**REQUIRED ACTION**
Report, from the records below, every line where the word "README" appears.

**DATA**
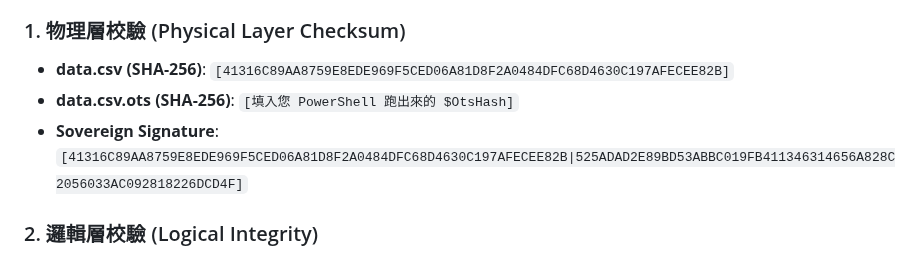
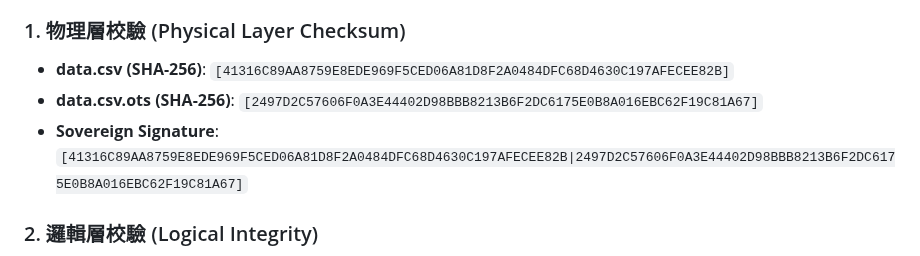
Before and after one commit to RecoFu/mouse-account-verification, a Markdown page: README.md, the part around the change. Rendered like a GitHub page.

```diff
--- a/README.md
+++ b/README.md
@@ -61,8 +61,8 @@
 
 ### 1. 物理層校驗 (Physical Layer Checksum)
 - **data.csv (SHA-256)**: `[41316C89AA8759E8EDE969F5CED06A81D8F2A0484DFC68D4630C197AFECEE82B]`
-- **data.csv.ots (SHA-256)**: `[填入您 PowerShell 跑出來的 $OtsHash]`
-- **Sovereign Signature**: `[41316C89AA8759E8EDE969F5CED06A81D8F2A0484DFC68D4630C197AFECEE82B|525ADAD2E89BD53ABBC019FB411346314656A828C2056033AC092818226DCD4F]`
+- **data.csv.ots (SHA-256)**: `[2497D2C57606F0A3E44402D98BBB8213B6F2DC6175E0B8A016EBC62F19C81A67]`
+- **Sovereign Signature**: `[41316C89AA8759E8EDE969F5CED06A81D8F2A0484DFC68D4630C197AFECEE82B|2497D2C57606F0A3E44402D98BBB8213B6F2DC6175E0B8A016EBC62F19C81A67]`
 
 ### 2. 邏輯層校驗 (Logical Integrity)
 - **Merkle Root**: `0538dd791e2e04ccb715db5aa548a83cc6b6cba1b9b62d5b4d75fe718bdd2f9a`
```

**SOLUTION TO THIS EXERCISE**
Before and after one commit to RecoFu/mouse-account-verification, a Markdown page: README.md, the part around the change. Rendered like a GitHub page.
--- a/README.md
+++ b/README.md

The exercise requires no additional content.